## Problem description:
Say how many lines of the data contain "aboutCalvinDiv", and nothing more.

━━━━━ Excerpted data ━━━━━

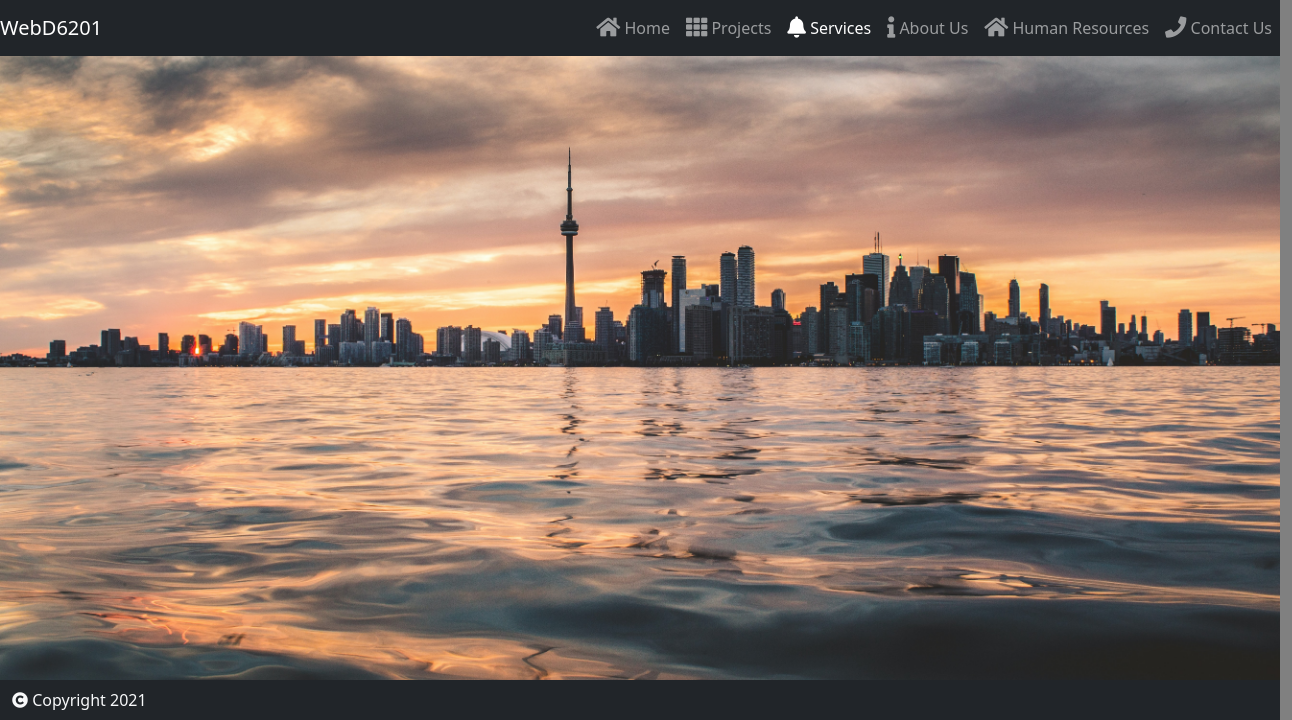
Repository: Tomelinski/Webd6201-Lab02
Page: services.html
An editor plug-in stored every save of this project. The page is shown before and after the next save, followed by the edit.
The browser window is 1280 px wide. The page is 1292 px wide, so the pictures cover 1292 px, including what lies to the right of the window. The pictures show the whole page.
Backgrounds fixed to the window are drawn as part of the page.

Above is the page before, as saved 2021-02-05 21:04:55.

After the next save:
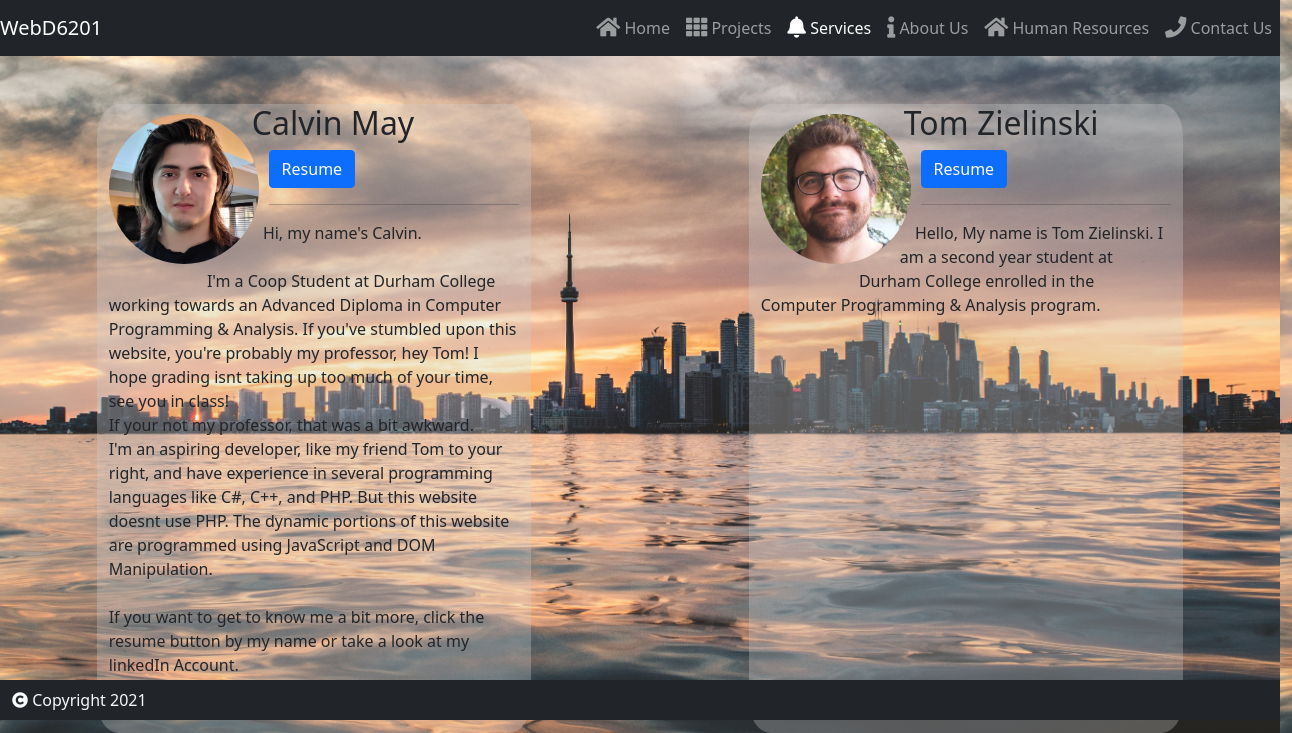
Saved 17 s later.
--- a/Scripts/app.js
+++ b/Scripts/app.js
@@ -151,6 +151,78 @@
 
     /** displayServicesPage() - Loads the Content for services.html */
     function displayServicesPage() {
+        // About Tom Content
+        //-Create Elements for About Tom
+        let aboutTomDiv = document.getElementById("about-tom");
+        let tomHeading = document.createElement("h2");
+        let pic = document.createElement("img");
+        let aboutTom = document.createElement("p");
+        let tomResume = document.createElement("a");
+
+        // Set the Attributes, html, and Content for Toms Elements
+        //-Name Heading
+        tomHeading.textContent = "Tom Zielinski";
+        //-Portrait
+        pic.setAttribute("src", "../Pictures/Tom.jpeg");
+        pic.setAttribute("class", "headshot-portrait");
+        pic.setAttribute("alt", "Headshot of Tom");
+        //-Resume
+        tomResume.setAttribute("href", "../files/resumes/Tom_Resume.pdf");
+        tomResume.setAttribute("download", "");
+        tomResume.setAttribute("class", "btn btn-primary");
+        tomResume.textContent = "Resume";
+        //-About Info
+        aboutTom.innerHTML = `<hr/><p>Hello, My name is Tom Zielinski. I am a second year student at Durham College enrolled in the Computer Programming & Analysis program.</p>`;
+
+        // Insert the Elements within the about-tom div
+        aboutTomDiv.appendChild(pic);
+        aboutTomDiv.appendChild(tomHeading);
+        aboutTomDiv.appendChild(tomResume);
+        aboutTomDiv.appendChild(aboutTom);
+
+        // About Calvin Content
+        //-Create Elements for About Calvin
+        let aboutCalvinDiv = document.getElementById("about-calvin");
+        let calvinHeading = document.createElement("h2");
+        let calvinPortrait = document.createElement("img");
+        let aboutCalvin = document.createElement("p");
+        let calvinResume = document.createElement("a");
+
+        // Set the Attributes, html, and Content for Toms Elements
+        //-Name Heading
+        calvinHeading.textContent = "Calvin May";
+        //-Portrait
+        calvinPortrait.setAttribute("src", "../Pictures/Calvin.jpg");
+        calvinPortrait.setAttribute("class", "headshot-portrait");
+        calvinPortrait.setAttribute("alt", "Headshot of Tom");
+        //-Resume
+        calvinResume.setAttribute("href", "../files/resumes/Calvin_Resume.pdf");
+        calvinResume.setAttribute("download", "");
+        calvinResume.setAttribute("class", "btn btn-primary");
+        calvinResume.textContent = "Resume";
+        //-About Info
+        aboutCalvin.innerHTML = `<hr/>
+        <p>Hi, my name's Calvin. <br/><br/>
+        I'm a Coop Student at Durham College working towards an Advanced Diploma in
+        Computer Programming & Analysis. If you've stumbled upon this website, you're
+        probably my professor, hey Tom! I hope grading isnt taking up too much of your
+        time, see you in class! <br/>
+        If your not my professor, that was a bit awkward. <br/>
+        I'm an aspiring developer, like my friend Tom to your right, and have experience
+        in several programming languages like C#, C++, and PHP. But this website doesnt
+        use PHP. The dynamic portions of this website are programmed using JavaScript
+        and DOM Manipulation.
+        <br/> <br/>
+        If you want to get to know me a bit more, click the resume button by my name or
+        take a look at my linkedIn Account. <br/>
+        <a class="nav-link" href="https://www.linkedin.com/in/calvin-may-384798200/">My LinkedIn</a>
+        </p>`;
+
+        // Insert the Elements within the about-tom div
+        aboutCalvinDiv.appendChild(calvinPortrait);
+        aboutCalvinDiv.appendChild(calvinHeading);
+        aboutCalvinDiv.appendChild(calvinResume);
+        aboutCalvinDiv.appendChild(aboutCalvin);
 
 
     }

━━━━━
━━━━━ Excerpted data ━━━━━

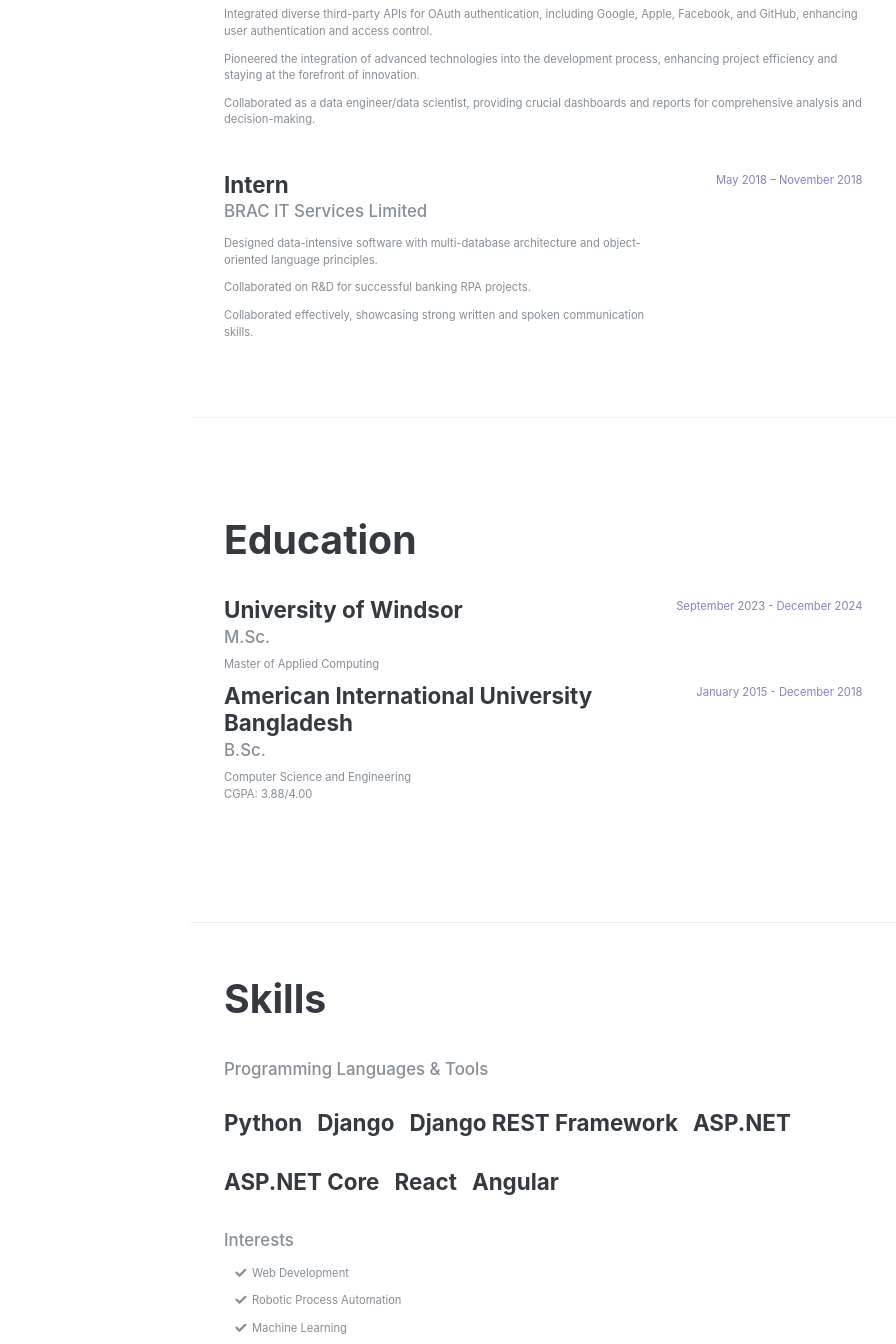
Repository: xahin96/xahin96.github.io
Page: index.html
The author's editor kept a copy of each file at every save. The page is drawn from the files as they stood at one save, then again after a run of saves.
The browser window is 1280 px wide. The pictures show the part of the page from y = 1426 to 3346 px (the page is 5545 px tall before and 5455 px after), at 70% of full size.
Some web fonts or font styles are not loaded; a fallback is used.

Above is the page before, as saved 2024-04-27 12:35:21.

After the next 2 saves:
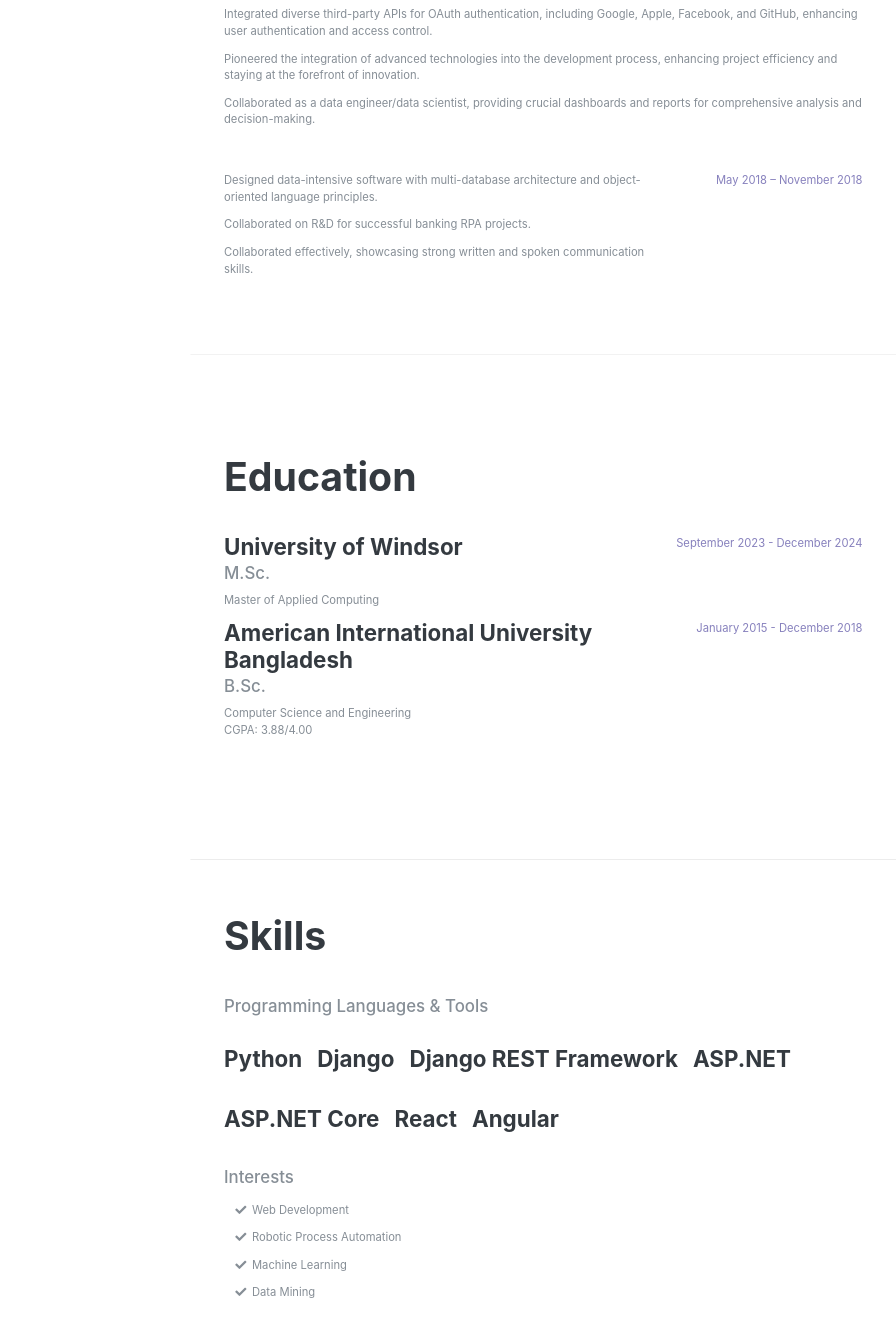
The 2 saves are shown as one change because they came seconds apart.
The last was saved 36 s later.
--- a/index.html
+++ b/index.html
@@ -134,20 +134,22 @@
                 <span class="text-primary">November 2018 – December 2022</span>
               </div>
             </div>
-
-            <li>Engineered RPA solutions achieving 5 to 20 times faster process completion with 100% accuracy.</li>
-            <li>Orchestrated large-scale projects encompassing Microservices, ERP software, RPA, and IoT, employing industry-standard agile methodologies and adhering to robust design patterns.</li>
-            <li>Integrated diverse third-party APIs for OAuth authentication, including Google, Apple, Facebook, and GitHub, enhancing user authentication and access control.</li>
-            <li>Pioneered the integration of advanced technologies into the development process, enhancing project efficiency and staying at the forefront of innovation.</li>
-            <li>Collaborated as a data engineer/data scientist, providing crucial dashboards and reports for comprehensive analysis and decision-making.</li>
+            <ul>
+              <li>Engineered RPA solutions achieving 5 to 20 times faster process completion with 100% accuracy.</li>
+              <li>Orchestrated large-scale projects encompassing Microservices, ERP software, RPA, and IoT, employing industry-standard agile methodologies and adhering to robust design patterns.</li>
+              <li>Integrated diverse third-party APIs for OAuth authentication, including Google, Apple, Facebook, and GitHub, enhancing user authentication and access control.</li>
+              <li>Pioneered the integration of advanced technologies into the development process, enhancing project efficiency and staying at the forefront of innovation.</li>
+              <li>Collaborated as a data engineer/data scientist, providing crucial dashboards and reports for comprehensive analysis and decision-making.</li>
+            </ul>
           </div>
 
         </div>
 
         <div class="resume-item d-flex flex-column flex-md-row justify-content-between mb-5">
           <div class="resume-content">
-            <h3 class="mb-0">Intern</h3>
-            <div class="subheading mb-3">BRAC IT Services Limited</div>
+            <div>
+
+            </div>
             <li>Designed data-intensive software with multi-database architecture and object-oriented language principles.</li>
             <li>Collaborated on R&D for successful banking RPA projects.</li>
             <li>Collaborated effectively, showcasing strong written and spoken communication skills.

━━━━━

## Response to the task:
5